Agriculture, by far and away, is the most significant economic driver of Norfolk County. Both now and into the future, farming issues demand a new political priority.
Historically, farmers were well represented in the political and planning process of the county. But political restructuring and the demands of a more urbanized society resulted in a burgeoning bureaucracy and a shift of political representation and priorities.
In response, Norfolk County council created an Agricultural Advisory Board (AAB) to articulate rural and farming issues.
Brett Schuyler, recently re-appointed chair of the committee, represents a new generation of Norfolk farmers.
“We’re representative county-wise and attracting full time farmers,” he said.
As a multi-generational farmer dating back to the earliest days of Norfolk County, Schuyler has a strong sense of the importance of agriculture and what it will take to maintain its important role.
Schuyler is heartened by the current representation on the advisory committee. He is particularly encouraged by the participation of a new generation of entrepreneurial farmers who reflect new trends in agriculture.
He cited new members such as John Picard of Picard Peanuts, Dusty Zamecnik of Home Town Brewery, Mike Bakos and Anita Buehner of Bonnieheath Winery and Lavender, along with Trish Fournier, James Hill, Doug Long, Murray McLaughlin, Erich Remler and Cornelius Meijaard.
Once the preserve of established traditional farmers, agricultural policy was primarily concerned with large scale land use. However, in the last generation both the nature and types of farming has transformed the rural landscape dramatically.
While preservation of farm land and agricultural production remains at the heart of their considerations, Schuyler said large acreage should no longer dominate the Official Plan. Large acreage crops such as tobacco, grain and corn have been bolstered by small specialty crops and on-farm value added enterprises.
On-farm value-added enterprises have proved to be a trend to enhance the viability and versatility of the agricultural sector. Not only are new businesses created, so too is employment and tourism..
“Today, people can make a living off two acres of land,” he explained.
These issues are currently under consideration by the AAB in an Official Plan and zoning bylaw review by Norfolk County Council
“If we don’t do it, agriculture doesn’t get heard,” Schuyler.
Among recent recommendations of the AAB is a request to support policies to permit wineries, craft beer or micro-breweries and distillers across Norfolk County and remove requirement to limit the use of locally grown fruit to 30 per cent.

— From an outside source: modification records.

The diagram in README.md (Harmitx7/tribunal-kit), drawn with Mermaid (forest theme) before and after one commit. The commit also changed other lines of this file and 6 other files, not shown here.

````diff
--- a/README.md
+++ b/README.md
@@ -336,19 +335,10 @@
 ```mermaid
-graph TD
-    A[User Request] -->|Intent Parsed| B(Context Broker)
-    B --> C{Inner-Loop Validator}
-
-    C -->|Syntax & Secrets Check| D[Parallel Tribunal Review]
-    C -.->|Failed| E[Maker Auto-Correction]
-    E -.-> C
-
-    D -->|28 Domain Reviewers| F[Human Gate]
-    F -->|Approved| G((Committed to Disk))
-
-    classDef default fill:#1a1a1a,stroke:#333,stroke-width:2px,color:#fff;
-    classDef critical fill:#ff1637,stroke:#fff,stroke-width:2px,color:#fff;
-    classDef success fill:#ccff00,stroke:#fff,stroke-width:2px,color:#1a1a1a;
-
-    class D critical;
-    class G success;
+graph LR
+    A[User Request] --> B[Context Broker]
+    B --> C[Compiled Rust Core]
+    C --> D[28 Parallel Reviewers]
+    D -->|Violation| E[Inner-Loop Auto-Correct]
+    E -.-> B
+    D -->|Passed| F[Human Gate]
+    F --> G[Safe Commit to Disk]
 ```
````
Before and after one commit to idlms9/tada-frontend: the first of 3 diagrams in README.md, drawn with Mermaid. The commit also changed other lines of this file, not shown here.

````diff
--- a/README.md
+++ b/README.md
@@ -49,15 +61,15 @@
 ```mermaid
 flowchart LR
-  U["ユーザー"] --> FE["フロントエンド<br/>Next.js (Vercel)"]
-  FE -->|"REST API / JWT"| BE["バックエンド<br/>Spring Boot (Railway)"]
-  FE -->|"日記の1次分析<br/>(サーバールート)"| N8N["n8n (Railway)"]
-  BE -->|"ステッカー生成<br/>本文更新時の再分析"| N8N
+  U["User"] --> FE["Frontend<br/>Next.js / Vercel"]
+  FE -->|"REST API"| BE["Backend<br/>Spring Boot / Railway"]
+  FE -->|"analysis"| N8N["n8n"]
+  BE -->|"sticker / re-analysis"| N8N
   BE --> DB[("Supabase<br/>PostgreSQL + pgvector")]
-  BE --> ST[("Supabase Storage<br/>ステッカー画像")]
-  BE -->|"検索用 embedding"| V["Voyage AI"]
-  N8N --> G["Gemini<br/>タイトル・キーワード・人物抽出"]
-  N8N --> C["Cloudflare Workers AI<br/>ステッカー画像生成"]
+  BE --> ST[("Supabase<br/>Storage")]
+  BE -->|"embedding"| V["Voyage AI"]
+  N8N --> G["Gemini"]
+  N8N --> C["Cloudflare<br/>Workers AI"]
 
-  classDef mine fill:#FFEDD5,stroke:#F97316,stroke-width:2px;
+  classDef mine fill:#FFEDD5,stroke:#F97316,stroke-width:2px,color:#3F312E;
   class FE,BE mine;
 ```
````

The AAB has also been concerned with worker accommodations and suggested farmers be allowed to house workers “in the most efficient way possible.” They also voted for financial support of the new Fanshawe agri-business management program.